Aquatic plants may live in either saltwater or freshwater areas. While few species can tolerate the conditions of perpetual saltwater submersion, there are some that thrive in that environment. Other names for aquatic plants include hydrophyte and macrophyte. The white lotus is one example of an aquatic plant. It's a flowering plant with white petals and many stamens. It sits on the surface of freshwater ponds, and it's roots and stalks are often used in traditional medicine.

The yellow skunk cabbage is an aquatic plant that doesn't require being submerged in water but generally is found in damp, swampy environments. It's typically seen alongside streams and brooks and has a distinctive skunky odor that's often detectable in its vicinity. It's generally one of the first plants to begin to flower in spring.

The Nelumbo is a variety of aquatic plant that has leaves that sit on top of the water and long stalks that extend above it. The Nelumbo flowers with large bright-pink blossoms and is another variety of the lotus plant.

The water hyacinth is a free-floating plant, and it's aquatic. They can rise to almost a meter in height above the surface of the water. They have long stalks that are a dark greenish purple and the blooms have lavender petals.

What is Photosynthesis in Plants?

Photosynthesis can be broadly defined as the method by which plant life derives nutrients from the sun and the atmosphere and turns it into chemical energy in order to survive. The type of photosynthesis most common to plants is called oxygenic photosynthesis. The process of oxygenic photosynthesis requires light energy to transfer electrons from water molecules into carbon dioxide. This produces carbohydrates and oxygen, which the plant uses as nourishment and energy.

In addition to helping the plant survive, photosynthesis is critical for human survival. It's a counterweight to respiration. All respiring organisms produce carbon dioxide when they breathe. Plants take in this carbon dioxide and, through the process of oxygenic photosynthesis, reintroduce oxygen into the atmosphere. This is critical for the survival of all animals.

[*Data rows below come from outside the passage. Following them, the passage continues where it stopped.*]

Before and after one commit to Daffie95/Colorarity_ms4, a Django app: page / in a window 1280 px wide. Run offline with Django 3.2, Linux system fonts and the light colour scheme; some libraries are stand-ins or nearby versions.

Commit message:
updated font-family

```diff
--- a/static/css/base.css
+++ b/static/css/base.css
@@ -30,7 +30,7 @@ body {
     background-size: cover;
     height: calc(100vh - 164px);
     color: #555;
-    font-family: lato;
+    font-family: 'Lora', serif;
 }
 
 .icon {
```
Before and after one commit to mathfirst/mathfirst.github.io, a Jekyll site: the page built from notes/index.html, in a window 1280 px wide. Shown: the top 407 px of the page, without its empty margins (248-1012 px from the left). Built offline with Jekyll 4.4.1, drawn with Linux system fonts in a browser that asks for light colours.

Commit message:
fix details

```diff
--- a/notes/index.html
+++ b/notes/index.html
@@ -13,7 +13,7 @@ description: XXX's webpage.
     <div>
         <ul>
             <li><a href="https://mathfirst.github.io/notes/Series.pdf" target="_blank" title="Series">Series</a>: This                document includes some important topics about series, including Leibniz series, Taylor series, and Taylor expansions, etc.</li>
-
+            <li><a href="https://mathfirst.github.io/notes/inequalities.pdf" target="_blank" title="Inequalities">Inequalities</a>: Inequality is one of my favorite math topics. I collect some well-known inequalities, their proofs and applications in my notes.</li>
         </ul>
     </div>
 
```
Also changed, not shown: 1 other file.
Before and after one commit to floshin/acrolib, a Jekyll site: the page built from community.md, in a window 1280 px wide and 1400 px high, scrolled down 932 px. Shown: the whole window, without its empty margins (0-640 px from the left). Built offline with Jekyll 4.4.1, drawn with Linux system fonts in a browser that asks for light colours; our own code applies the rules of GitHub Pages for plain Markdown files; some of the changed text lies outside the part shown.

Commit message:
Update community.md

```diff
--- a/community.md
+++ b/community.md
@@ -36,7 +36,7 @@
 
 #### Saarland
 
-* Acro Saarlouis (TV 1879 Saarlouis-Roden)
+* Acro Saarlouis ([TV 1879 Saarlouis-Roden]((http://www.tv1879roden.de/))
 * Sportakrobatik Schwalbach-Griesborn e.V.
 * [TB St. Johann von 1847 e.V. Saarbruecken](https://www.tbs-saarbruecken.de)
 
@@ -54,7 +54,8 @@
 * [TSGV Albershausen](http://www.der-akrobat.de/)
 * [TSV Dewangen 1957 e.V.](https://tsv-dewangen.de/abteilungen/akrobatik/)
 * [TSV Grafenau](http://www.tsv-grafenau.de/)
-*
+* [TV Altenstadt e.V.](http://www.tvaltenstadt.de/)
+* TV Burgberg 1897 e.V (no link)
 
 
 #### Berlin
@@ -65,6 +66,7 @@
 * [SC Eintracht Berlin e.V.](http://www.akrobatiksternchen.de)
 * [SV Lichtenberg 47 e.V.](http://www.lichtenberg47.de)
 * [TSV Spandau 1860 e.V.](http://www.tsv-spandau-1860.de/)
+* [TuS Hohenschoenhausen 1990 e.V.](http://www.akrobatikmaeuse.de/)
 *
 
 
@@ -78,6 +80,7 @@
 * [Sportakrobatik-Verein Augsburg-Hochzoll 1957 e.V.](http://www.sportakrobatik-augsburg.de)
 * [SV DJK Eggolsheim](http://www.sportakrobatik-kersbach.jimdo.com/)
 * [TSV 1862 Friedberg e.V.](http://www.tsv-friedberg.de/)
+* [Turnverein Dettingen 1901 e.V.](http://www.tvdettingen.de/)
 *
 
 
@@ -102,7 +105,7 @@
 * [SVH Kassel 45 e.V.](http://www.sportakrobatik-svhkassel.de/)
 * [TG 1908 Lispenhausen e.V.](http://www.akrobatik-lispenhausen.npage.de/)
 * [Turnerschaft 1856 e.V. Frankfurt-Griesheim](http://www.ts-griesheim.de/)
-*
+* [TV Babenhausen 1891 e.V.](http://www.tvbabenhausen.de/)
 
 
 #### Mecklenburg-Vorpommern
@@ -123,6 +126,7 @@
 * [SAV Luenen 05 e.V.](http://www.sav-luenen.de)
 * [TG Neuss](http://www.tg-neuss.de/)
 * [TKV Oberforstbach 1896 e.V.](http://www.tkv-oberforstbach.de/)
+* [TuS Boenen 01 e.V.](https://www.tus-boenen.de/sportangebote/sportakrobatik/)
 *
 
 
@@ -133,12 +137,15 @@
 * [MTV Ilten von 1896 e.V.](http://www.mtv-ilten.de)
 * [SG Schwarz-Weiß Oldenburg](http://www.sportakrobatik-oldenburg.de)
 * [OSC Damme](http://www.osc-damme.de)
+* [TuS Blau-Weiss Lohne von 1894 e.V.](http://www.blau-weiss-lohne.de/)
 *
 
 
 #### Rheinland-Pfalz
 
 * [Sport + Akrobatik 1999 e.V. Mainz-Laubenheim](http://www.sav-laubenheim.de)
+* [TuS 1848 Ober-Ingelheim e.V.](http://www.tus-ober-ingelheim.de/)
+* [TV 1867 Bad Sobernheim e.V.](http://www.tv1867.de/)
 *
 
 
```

A critical piece of the photosynthetic process is the pigments in plants. The pigments are the color molecules in plants, and different pigments absorb different wavelengths of light. These different wavelengths provide the necessary nourishment and energy for each respective plant. Photosynthesis is one of the best examples of plant adaptation to the natural environment in order to ensure its survival.